Tokyo: The Matchstick City Humor
What is it with Tokyo always getting blown up? We offer some answers.
Tokyo, also known as "The Matchstick City," "The Fuse of the Orient," or just "Japan's Disaster Waiting to Happen," was unknowingly built at the center of a great confluence of cosmic forces: seismic faults, Chi flows, Lay lines, Chinese Earth Dragons, convenient interstellar landing points, and gateways to alternate dimensions all converge at or near the city center. Therefore, if any demon invasion, magical eruption, extraterrestrial conquest, or other earth-shattering event is to occur, it will always begin in Tokyo. Always.
As a result, in addition to being of supreme supernatural importance and the home of most unsuspecting high-school or college age heroes, it is also one of the most fragile cities on earth. Tidal Waves and massive earthquakes have been a known problem for hundreds of years, but nuclear wars, meteors, psychic shockwaves, and destructive battles between superpowered teenagers are all highly likely to hit Tokyo before any other place on Earth.
The tenacity of Tokyo residents is legendary, however, and it's well known that they're far more likely to rebuild on the ruins or continue inhabiting a demon-infested war zone than to move to nearby Osaka.

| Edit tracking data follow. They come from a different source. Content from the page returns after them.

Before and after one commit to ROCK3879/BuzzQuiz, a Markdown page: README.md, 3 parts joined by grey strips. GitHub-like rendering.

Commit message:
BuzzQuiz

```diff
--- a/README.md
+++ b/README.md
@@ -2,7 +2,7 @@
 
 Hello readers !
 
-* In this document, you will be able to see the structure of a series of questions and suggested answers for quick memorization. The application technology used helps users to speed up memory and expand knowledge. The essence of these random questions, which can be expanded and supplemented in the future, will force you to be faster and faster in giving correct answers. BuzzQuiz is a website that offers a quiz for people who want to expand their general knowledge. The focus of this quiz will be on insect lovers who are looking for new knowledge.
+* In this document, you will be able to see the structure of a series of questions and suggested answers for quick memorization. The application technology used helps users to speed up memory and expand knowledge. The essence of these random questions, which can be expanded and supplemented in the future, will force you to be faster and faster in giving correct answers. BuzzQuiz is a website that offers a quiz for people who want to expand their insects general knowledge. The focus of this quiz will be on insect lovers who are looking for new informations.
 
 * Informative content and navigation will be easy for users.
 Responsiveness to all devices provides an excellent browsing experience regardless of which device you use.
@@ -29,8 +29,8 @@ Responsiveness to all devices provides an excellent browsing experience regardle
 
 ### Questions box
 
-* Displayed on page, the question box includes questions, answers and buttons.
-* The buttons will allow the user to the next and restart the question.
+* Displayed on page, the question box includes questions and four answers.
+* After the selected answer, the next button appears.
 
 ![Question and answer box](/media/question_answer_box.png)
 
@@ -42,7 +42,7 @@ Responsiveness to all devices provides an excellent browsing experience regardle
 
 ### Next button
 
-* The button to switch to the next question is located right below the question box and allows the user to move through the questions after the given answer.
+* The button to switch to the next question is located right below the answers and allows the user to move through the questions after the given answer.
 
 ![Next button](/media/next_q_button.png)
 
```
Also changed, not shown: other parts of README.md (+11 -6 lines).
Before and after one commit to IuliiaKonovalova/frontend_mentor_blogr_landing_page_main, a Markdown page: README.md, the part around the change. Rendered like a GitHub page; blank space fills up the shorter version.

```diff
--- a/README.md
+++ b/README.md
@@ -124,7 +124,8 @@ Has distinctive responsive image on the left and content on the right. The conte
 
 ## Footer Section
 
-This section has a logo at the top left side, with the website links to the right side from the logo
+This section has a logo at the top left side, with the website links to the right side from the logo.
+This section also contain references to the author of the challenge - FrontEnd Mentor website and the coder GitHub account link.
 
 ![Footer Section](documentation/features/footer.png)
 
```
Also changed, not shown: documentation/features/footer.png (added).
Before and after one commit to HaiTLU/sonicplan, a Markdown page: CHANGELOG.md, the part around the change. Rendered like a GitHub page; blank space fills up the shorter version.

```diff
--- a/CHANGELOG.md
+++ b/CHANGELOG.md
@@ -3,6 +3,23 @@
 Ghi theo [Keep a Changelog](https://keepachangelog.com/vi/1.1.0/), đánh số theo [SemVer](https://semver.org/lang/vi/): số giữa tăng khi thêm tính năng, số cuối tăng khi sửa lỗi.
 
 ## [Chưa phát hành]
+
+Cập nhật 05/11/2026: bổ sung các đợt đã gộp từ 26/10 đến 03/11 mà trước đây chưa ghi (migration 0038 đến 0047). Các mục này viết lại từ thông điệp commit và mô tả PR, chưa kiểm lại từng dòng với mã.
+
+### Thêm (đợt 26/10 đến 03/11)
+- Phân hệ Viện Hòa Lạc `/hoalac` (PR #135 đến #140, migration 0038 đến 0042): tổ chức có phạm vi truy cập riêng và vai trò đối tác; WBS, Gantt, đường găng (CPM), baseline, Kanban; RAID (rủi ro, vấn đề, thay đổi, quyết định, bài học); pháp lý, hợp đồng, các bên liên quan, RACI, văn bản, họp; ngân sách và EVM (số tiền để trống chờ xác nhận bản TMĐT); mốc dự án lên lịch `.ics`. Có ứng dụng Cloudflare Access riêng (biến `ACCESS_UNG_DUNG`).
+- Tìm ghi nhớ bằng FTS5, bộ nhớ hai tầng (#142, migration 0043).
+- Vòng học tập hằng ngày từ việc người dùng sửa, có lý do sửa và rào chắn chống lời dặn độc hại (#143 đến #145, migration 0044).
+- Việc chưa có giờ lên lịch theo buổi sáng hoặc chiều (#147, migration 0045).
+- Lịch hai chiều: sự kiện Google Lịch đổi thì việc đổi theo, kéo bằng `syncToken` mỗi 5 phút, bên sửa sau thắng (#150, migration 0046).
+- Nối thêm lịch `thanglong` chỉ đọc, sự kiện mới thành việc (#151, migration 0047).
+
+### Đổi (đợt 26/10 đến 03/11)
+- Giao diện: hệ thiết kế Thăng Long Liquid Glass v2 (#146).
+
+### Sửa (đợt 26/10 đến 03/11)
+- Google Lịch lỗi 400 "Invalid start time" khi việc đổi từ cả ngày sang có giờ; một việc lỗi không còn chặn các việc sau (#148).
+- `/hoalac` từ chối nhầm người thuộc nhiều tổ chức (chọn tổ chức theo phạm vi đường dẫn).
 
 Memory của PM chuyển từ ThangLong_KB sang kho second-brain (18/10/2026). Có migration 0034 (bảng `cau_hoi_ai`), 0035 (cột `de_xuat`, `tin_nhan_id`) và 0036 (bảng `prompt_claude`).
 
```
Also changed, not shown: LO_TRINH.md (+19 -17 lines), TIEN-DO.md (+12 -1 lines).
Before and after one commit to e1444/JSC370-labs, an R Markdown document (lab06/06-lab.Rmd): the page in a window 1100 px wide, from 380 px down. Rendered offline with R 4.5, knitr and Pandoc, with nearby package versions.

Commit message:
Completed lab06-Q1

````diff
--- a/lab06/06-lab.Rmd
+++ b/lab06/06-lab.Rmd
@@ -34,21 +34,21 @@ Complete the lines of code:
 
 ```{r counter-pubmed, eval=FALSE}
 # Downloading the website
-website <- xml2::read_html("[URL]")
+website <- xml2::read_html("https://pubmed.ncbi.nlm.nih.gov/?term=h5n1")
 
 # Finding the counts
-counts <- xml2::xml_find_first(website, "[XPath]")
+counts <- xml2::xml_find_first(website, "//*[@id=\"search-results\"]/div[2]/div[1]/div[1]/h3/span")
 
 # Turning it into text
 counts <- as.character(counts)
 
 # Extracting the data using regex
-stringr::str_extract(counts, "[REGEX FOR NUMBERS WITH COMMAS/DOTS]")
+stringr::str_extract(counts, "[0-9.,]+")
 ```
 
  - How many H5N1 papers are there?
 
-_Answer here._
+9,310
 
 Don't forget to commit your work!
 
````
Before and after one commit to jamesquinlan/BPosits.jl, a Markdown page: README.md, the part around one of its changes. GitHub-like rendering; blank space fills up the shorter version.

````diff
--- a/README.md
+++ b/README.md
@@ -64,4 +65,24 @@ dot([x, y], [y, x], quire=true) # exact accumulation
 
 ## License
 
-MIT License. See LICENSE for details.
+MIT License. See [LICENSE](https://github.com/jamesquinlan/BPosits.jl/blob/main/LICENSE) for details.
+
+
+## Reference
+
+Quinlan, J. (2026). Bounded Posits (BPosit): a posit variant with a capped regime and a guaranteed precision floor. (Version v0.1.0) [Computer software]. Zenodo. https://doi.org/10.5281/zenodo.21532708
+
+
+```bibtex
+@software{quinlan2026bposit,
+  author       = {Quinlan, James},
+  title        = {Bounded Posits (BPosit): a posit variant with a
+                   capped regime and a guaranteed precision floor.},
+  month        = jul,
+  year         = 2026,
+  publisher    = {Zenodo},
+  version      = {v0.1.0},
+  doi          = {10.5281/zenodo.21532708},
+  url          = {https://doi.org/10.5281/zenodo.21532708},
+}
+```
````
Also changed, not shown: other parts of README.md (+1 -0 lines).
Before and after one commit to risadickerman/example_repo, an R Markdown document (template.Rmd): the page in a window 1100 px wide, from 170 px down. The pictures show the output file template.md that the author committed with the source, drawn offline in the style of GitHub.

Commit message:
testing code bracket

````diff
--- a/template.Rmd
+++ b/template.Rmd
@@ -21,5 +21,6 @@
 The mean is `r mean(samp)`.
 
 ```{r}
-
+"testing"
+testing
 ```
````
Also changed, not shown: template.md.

It has been theorized this is due to its residents' subconscious desire to watch the place go down in flames again or a deep seated fear that they too will develop the dreaded "Osaka Dialect." I, however, believe it has more to do with the area's convenient location relative to Tokyo Disneyland.
Note also that, upon close examination, the exact center of the universe has been found to lie somewhere within the Shinjuku district. In addition to being an excellent place for fashion shopping, it is where 85% of all important events in Japan will invariably occur.
Tokyo Tower (AKA "The Great Lightning Rod") is a known attractor of tourists, crepe sellers, and massive discharges of supernatural energy, as well as the site of most Tokyo-centered climactic battles (which is to say, almost all climactic battles occurring on Earth).
Also, you don't usually hear about the obliteration of Tokyo on the nightly news because the city has only been there for a couple of hundred years, and major supernatural or extraterrestrial invasions are are somewhat less likely than major earthquakes on the Kanto fault, generally occurring in multiples of 300 or 1000 years. The Japanese media is also touchy about reporting on massive damage to the capital, so they tend to focus on more important things, like David Duchoveny hyping a new movie or investigative reports on why modern Japanese preschoolers can't do somersaults.*
*No, of course I didn't make this up.